Tuesday, October 30, 2018

50? Damn, that's old.

I went to a party last week.

I don't go to a lot of parties. Particularly when the World Series is in full swing. And especially when the party is a semi-black tie affair and my only good blazer is now a few sizes too tight in the chest because I've been lifting everyday and can now bench my own weight. Nearly.

But this was no normal soire. Somehow my name was added to an exclusive list of invitees. And so I raided the medicine cabinet, put on my dancing shoes and suited up.

And I'm glad I did.

The party was a celebration of the birthday of Jay Chiat, the 50th anniversary of Chiat/Day -- the agency he founded-- and the formal retirement of Lee Clow, the agency's spiritual leader, my former boss and unlikely friend.

I met Jay once. In the Men's Room at the old building on 340 Main Street. We shook wet hands at the sink and I told him how happy I was to have joined the company just a week ago. (Note: I have a Groucho Marx attitude towards organizations or clubs, but Chiat/Day is the notable exception.)

My second encounter was a little more ominous.

The agency had just installed an e-mail system, Quickmail. And naturally we were all in awe of this incredible technology. Not only could we send instant electronic messages to each other, the messages could also include pictures!

My friend in the NY office immediately sent me a picture of an incredibly endowed woman in a bikini. And being a natural born wiseass I replied, "Check out those fun bags." Or something to that politically incorrect effect. Only, I managed to hit the wrong button and replied all, forwarding my juvenile response to every employee in the organization.

Seconds later, I received a Quickmail from Sharon, Jay's assistant, "Jay wants to see you. Call me."

I called.
I apologized.
I begged.
And I received that rarest of Chiat/Day commodities, a second chance.

Had it gone the other way, the entire vector of my career could have veered off course and right now I could be involved in some pyramid marketing scheme for Peruvian vitamins or mobile pet grooming franchises.

At the party, I had a chance to reconnect with old colleagues...er colleagues...none of us like to be called old. I also got the opportunity to meet and shake hands with the luminaries of our business. The original creatives that made Chiat, Chiat.

Not only was that an honor but it was also a pleasure, considering so many of them told me how much they enjoyed my work. To the point where Gerry Graf said, "that ABC campaign made me mad. Mad because I wish I had done it."

Keep your money and your fame and your fancy vacation homes on perfectly groomed Aruba golf courses, if there's one thing writers want, it's to make other writers jealous.

When I came to California, I knew I was going to be a writer. I thought it would television or movies. And I did a little of that.
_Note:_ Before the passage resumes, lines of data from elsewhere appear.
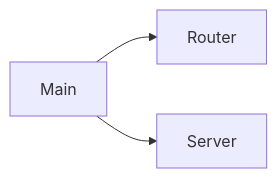
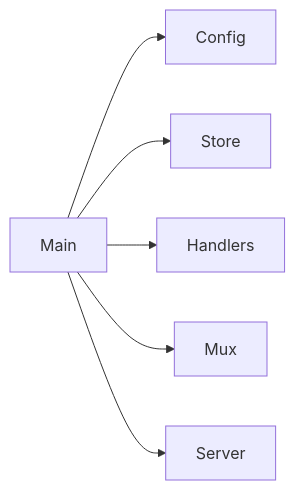
Before and after one commit to limistah/go-url-shortener: the second of 11 diagrams in docs/walkthrough.md, drawn with Mermaid. The commit also changed other lines of this file and 48 other files, not shown here.

````diff
--- a/docs/walkthrough.md
+++ b/docs/walkthrough.md
@@ -43,5 +34,8 @@
 ```mermaid
 flowchart LR
-  Main --> Router
+  Main --> Config
+  Main --> Store
+  Main --> Handlers
+  Main --> Mux
   Main --> Server
 ```
````
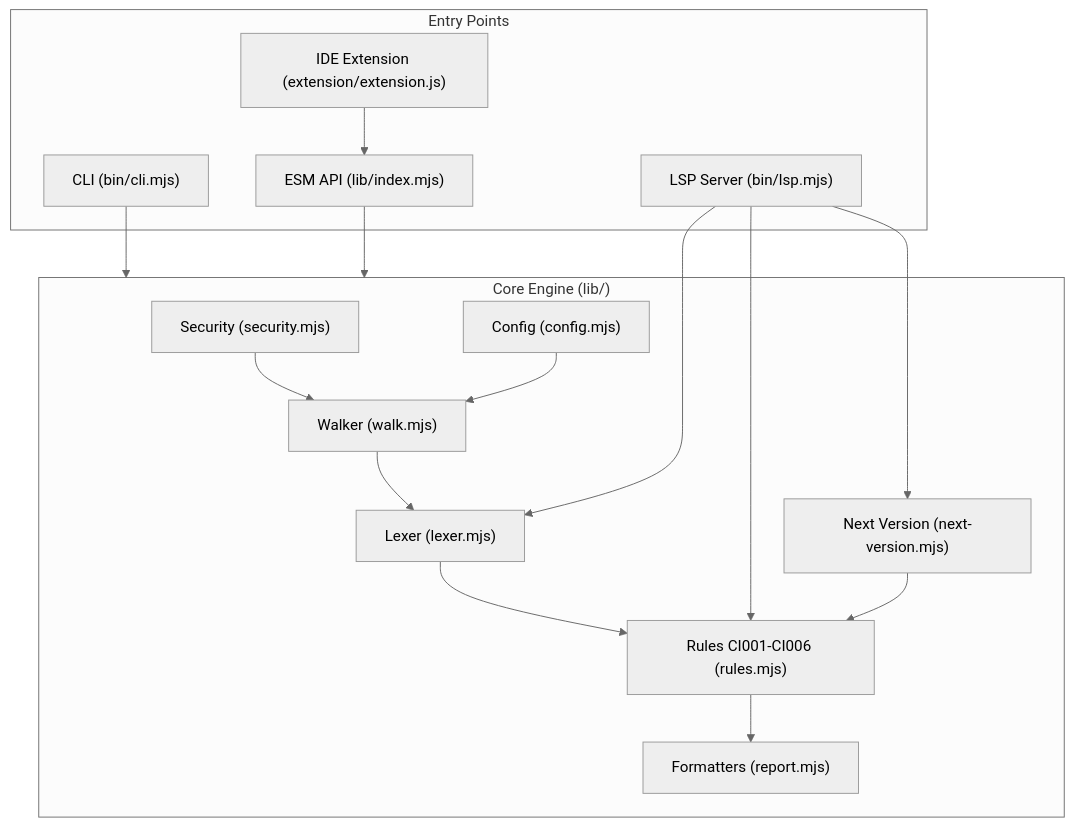
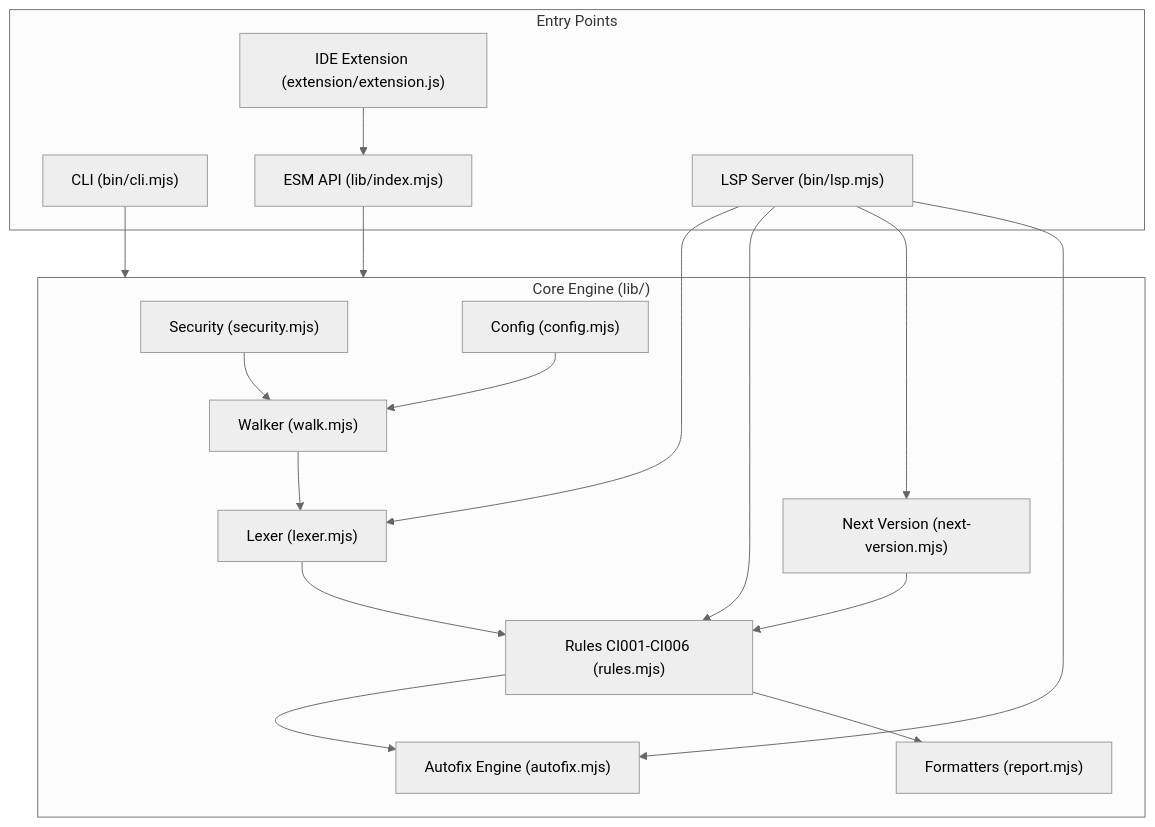
Before and after one commit to AbdullahJan-007/Cache-Inspector-Scan: the diagram in docs/architecture.md, drawn with Mermaid (neutral theme). The commit also changed other lines of this file and 4 other files, not shown here.

Commit message:
docs: sync architecture, design, PRD, memory, and README with autofix engine (v2.1.0)

````diff
--- a/docs/architecture.md
+++ b/docs/architecture.md
@@ -7,33 +7,36 @@
 ```mermaid
 flowchart TD
     subgraph Interfaces["Entry Points"]
         CLI["CLI (bin/cli.mjs)"]
         API["ESM API (lib/index.mjs)"]
         LSP["LSP Server (bin/lsp.mjs)"]
         VSC["IDE Extension (extension/extension.js)"]
     end
 
     subgraph Core["Core Engine (lib/)"]
         SEC["Security (security.mjs)"]
         CFG["Config (config.mjs)"]
         VER["Next Version (next-version.mjs)"]
         WALK["Walker (walk.mjs)"]
         LEX["Lexer (lexer.mjs)"]
         RULES["Rules CI001-CI006 (rules.mjs)"]
+        AUTO["Autofix Engine (autofix.mjs)"]
         REP["Formatters (report.mjs)"]
     end
 
     CLI --> Core
     API --> Core
     LSP --> LEX
     LSP --> RULES
     LSP --> VER
+    LSP --> AUTO
     VSC --> API
 
     SEC --> WALK
     CFG --> WALK
     WALK --> LEX
     LEX --> RULES
     VER --> RULES
+    RULES --> AUTO
     RULES --> REP
 ```
````
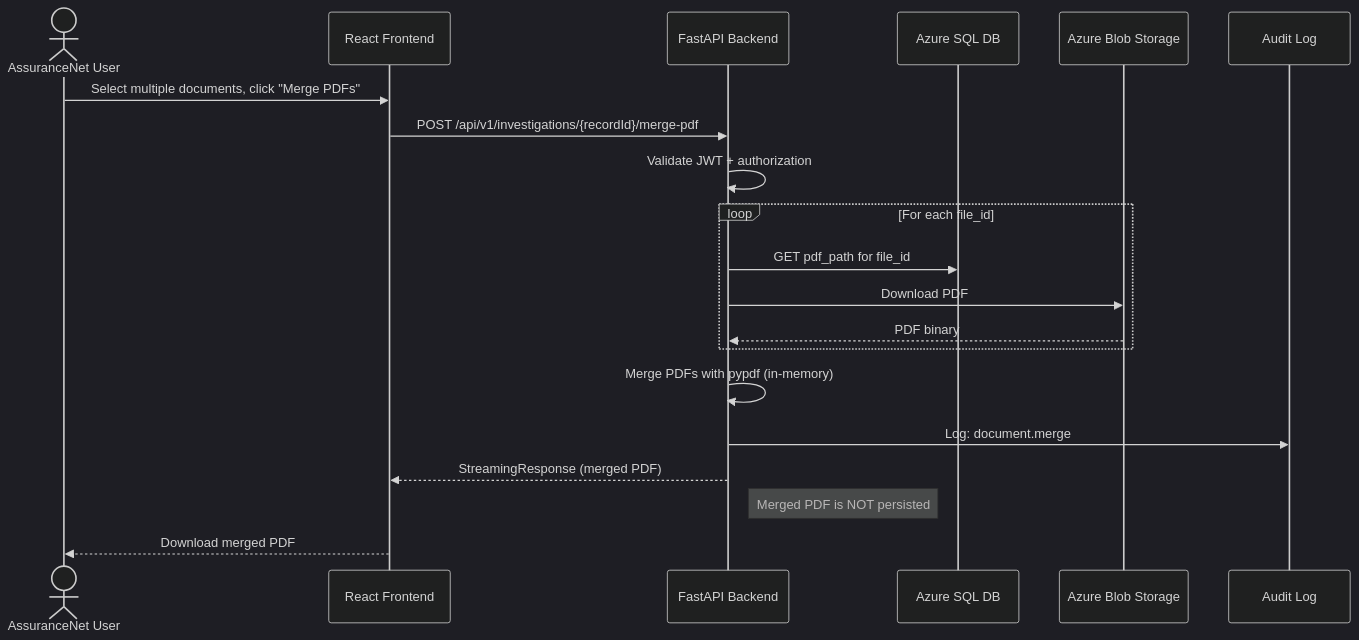
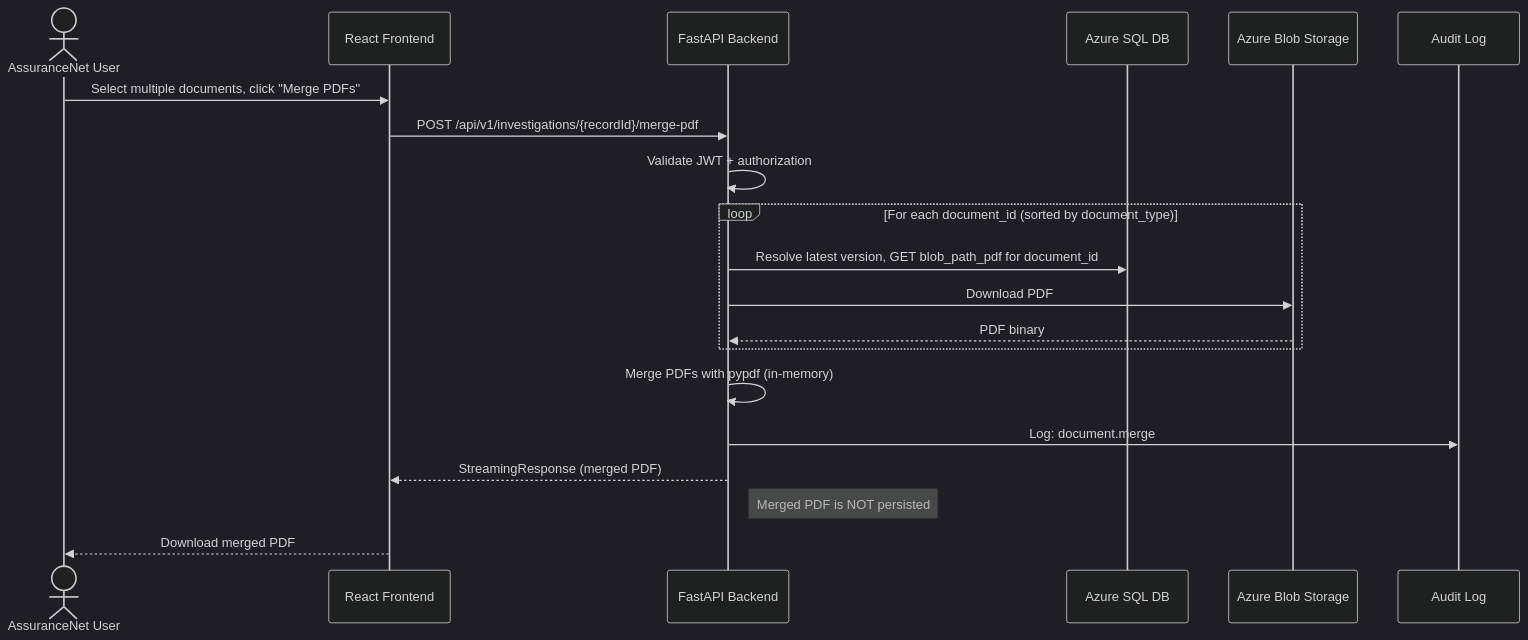
One commit to fgarofalo56/ucm-azure-native-demo changed the fourth of 6 diagrams in docs/architecture/workflow-diagrams.md. Above: the diagram before and after it, drawn with Mermaid (dark theme). The commit also changed 41 other files, not shown here.

First line of the commit message:
feat(backend+frontend+infra): implement UCM migration spec — document versioning, Aspose PDF engine, admin rollback

````diff
--- a/docs/architecture/workflow-diagrams.md
+++ b/docs/architecture/workflow-diagrams.md
@@ -108,23 +108,23 @@
 ```mermaid
 sequenceDiagram
     actor User as AssuranceNet User
     participant FE as React Frontend
     participant API as FastAPI Backend
     participant SQL as Azure SQL DB
     participant Blob as Azure Blob Storage
     participant Audit as Audit Log
 
     User->>FE: Select multiple documents, click "Merge PDFs"
     FE->>API: POST /api/v1/investigations/{recordId}/merge-pdf
     API->>API: Validate JWT + authorization
-    loop For each file_id
-        API->>SQL: GET pdf_path for file_id
+    loop For each document_id (sorted by document_type)
+        API->>SQL: Resolve latest version, GET blob_path_pdf for document_id
         API->>Blob: Download PDF
         Blob-->>API: PDF binary
     end
     API->>API: Merge PDFs with pypdf (in-memory)
     API->>Audit: Log: document.merge
     API-->>FE: StreamingResponse (merged PDF)
     Note right of API: Merged PDF is NOT persisted
     FE-->>User: Download merged PDF
 ```
````
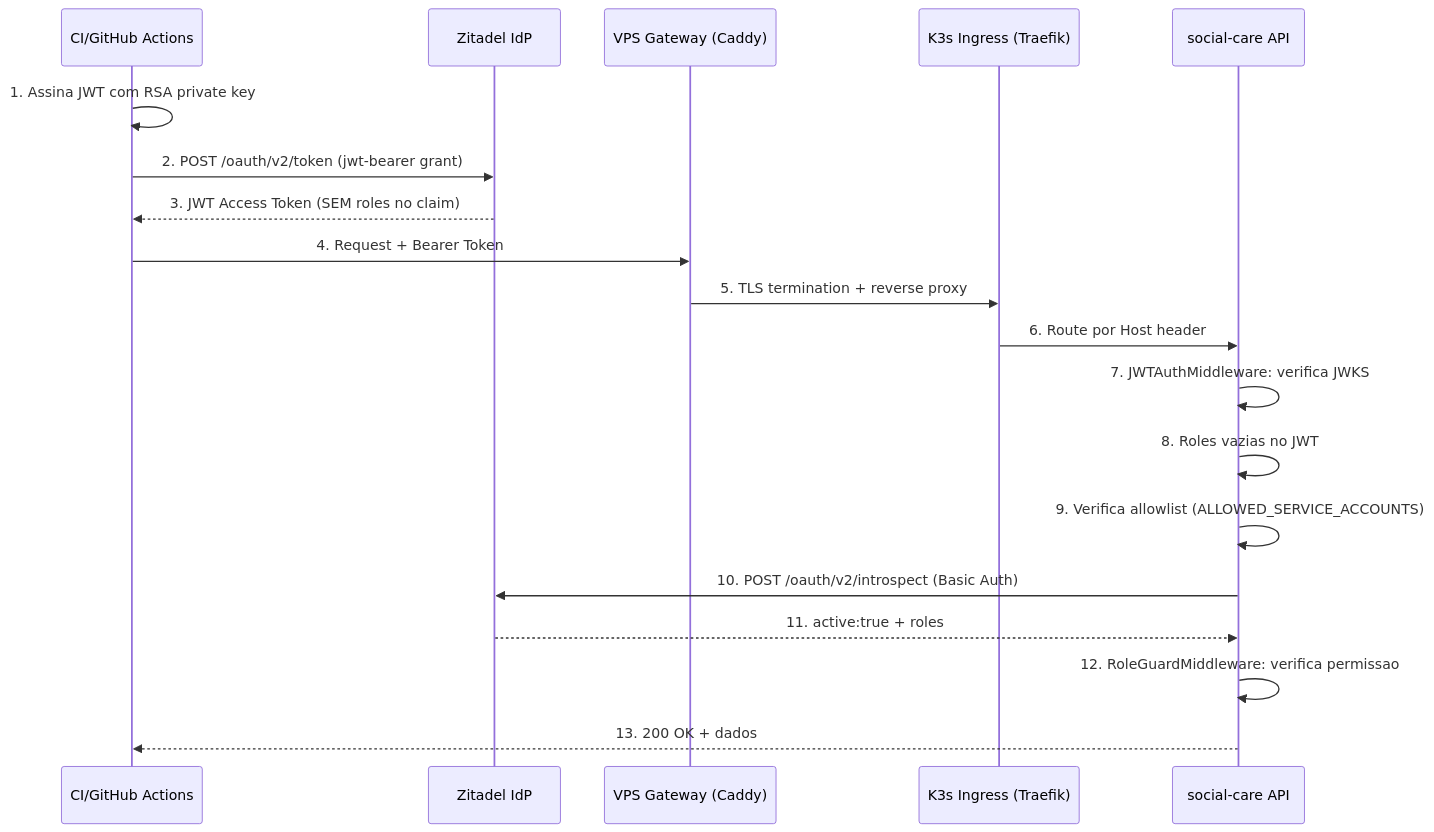
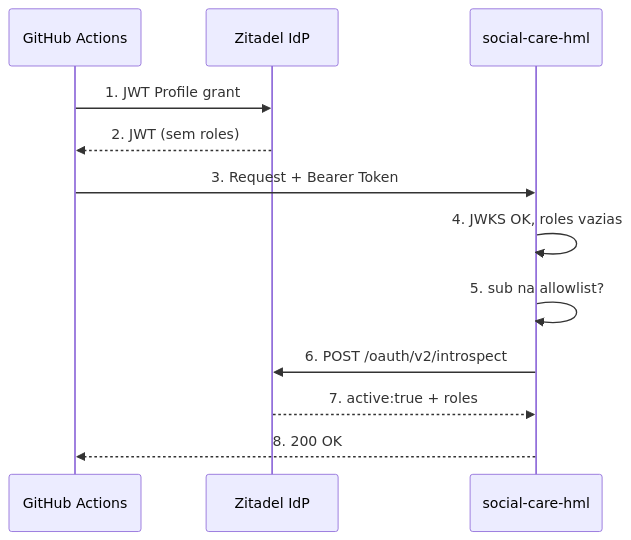
Before and after one commit to acdgbrasil/edge-cloud-infra: the second of 2 diagrams in docs/SECURITY.md, drawn with Mermaid. The commit also changed other lines of this file and 9 other files, not shown here.

First line of the commit message:
fix: bump social-care-hml to v0.6.0 + atualizar docs

````diff
--- a/docs/SECURITY.md
+++ b/docs/SECURITY.md
@@ -229,22 +126,15 @@
 ```mermaid
 sequenceDiagram
-    participant CI as CI/GitHub Actions
+    participant CI as GitHub Actions
     participant Zitadel as Zitadel IdP
-    participant Caddy as VPS Gateway (Caddy)
-    participant Traefik as K3s Ingress (Traefik)
-    participant API as social-care API
+    participant API as social-care-hml
 
-    CI->>CI: 1. Assina JWT com RSA private key
-    CI->>Zitadel: 2. POST /oauth/v2/token (jwt-bearer grant)
-    Zitadel-->>CI: 3. JWT Access Token (SEM roles no claim)
-    CI->>Caddy: 4. Request + Bearer Token
-    Caddy->>Traefik: 5. TLS termination + reverse proxy
-    Traefik->>API: 6. Route por Host header
-    API->>API: 7. JWTAuthMiddleware: verifica JWKS
-    API->>API: 8. Roles vazias no JWT
-    API->>API: 9. Verifica allowlist (ALLOWED_SERVICE_ACCOUNTS)
-    API->>Zitadel: 10. POST /oauth/v2/introspect (Basic Auth)
-    Zitadel-->>API: 11. active:true + roles
-    API->>API: 12. RoleGuardMiddleware: verifica permissao
-    API-->>CI: 13. 200 OK + dados
+    CI->>Zitadel: 1. JWT Profile grant
+    Zitadel-->>CI: 2. JWT (sem roles)
+    CI->>API: 3. Request + Bearer Token
+    API->>API: 4. JWKS OK, roles vazias
+    API->>API: 5. sub na allowlist?
+    API->>Zitadel: 6. POST /oauth/v2/introspect
+    Zitadel-->>API: 7. active:true + roles
+    API-->>CI: 8. 200 OK
 ```
````
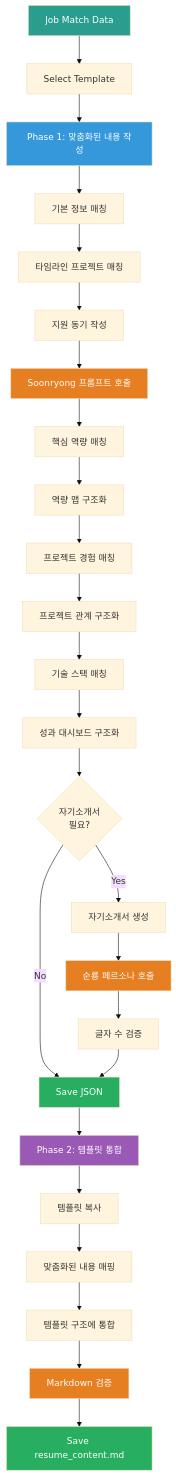
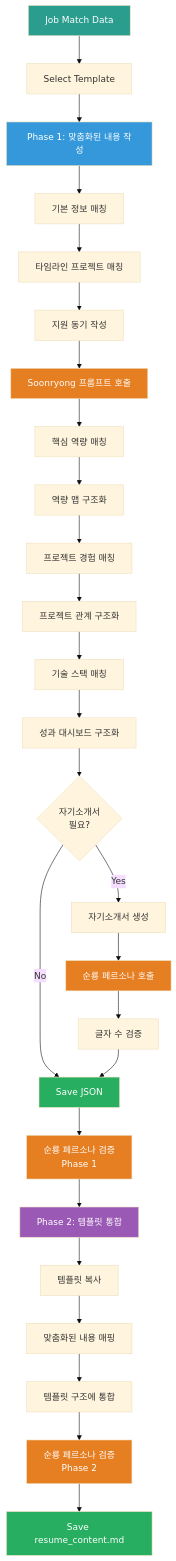
The first of 7 diagrams in portfolio/portfolio_docs/resume_generator/prompts/3_Generate_Resume.md (moobaek/Testing_AI_agents_for_public_use), drawn with Mermaid (base theme) before and after one commit. The commit also changed other lines of this file and 38 other files, not shown here.

````diff
--- a/portfolio/portfolio_docs/resume_generator/prompts/3_Generate_Resume.md
+++ b/portfolio/portfolio_docs/resume_generator/prompts/3_Generate_Resume.md
@@ -13,43 +13,45 @@
 ```mermaid
 graph TD
     START[Job Match Data] --> SELECT[Select Template]
     SELECT --> PHASE1[Phase 1: 맞춤화된 내용 작성]
     
     PHASE1 --> P1_BASIC[기본 정보 매칭]
     P1_BASIC --> P1_TIMELINE[타임라인 프로젝트 매칭]
     P1_TIMELINE --> P1_MOTIVATION[지원 동기 작성]
     
     P1_MOTIVATION --> P1_SOONRYONG[Soonryong 프롬프트 호출]
     P1_SOONRYONG --> P1_COMPETENCY[핵심 역량 매칭]
     
     P1_COMPETENCY --> P1_MINDMAP[역량 맵 구조화]
     P1_MINDMAP --> P1_PROJECTS[프로젝트 경험 매칭]
     P1_PROJECTS --> P1_RELATION[프로젝트 관계 구조화]
     
     P1_RELATION --> P1_TECH[기술 스택 매칭]
     P1_TECH --> P1_DASHBOARD[성과 대시보드 구조화]
     P1_DASHBOARD --> P1_COVER{자기소개서<br/>필요?}
     
     P1_COVER -->|Yes| P1_COVER_GEN[자기소개서 생성]
     P1_COVER -->|No| P1_JSON[Save JSON]
     P1_COVER_GEN --> P1_COVER_SOONRYONG[순룡 페르소나 호출]
     P1_COVER_SOONRYONG --> P1_COVER_LENGTH[글자 수 검증]
     P1_COVER_LENGTH --> P1_JSON
     
-    P1_JSON --> PHASE2[Phase 2: 템플릿 통합]
+    P1_JSON --> P1_SOONRYONG_VALIDATE[순룡 페르소나 검증<br/>Phase 1]
+    P1_SOONRYONG_VALIDATE --> PHASE2[Phase 2: 템플릿 통합]
     PHASE2 --> P2_COPY[템플릿 복사]
     P2_COPY --> P2_MAP[맞춤화된 내용 매핑]
     P2_MAP --> P2_INTEGRATE[템플릿 구조에 통합]
-    P2_INTEGRATE --> VALIDATE[Markdown 검증]
+    P2_INTEGRATE --> P2_SOONRYONG_VALIDATE[순룡 페르소나 검증<br/>Phase 2]
     
-    VALIDATE --> END[Save resume_content.md]
+    P2_SOONRYONG_VALIDATE --> END[Save resume_content.md]
 
     style START fill:#2a9d8f,color:#fff
     style PHASE1 fill:#3498db,color:#fff
     style PHASE2 fill:#9b59b6,color:#fff
     style P1_SOONRYONG fill:#e67e22,color:#fff
     style P1_COVER_SOONRYONG fill:#e67e22,color:#fff
     style P1_JSON fill:#27ae60,color:#fff
-    style VALIDATE fill:#e67e22,color:#fff
+    style P1_SOONRYONG_VALIDATE fill:#e67e22,color:#fff
+    style P2_SOONRYONG_VALIDATE fill:#e67e22,color:#fff
     style END fill:#27ae60,color:#fff
 ```
````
But I fell into advertising. And I fell under the spell of Lee Clow. I had seen him speak at some seminar and knew I wanted to work for him at Chiat/Day.

It only took me 10 years to make that happen.

So when it did, I vowed to make the most of it. I bought into the creedo. I made it my mission (minus the whole late nights and weekend crap, I'm going home to watch Jeopardy.) And I made it my goal to do the kind of work Lee loved.

There were hits and quite a few misses. But not long ago I got a call from Lee's assistant Kristen. She said he wanted me to come in and work on a pet project for him. He specifically asked for me.

Kristen added, "Lee said get Rich on this. He always makes me laugh."

I'll take that.

Although it would've been so much funnier if he had called me Brian.


Cameron Day (Cam#1 of Two-headed Cam) said...

You in an ill-fitting suit. So sorry I missed it. Good read, per usual. And just for the record, the ABC outdoor is right up there with The Economist in my books for best writing ever. I remember how jealous I was when Heppinstall wrote the Derweinerschniztel outdoor board, "Vegetarians Can Eat The Bun". When Belefant wrote the, "You're passing what no one in Baja could." ooh for Nissan. When Stenton wrote, "In Germany, there are No Getaway Cars. for Porsche. I feel the same way about damn near everything you write, but hospital room all-type for ABC, that one killed me. So, so smart. I didn't speak to you for years after that one. Thanks for doing what you do.

Rich Siegel said...

Thanks for the kind words. At the risk of popping your balloon, the hospital line came from Raymond Hwang or Michael Collado. But I wrote many of the others. And approved the ones that made it out the door. In any case, very kind of you. thanks.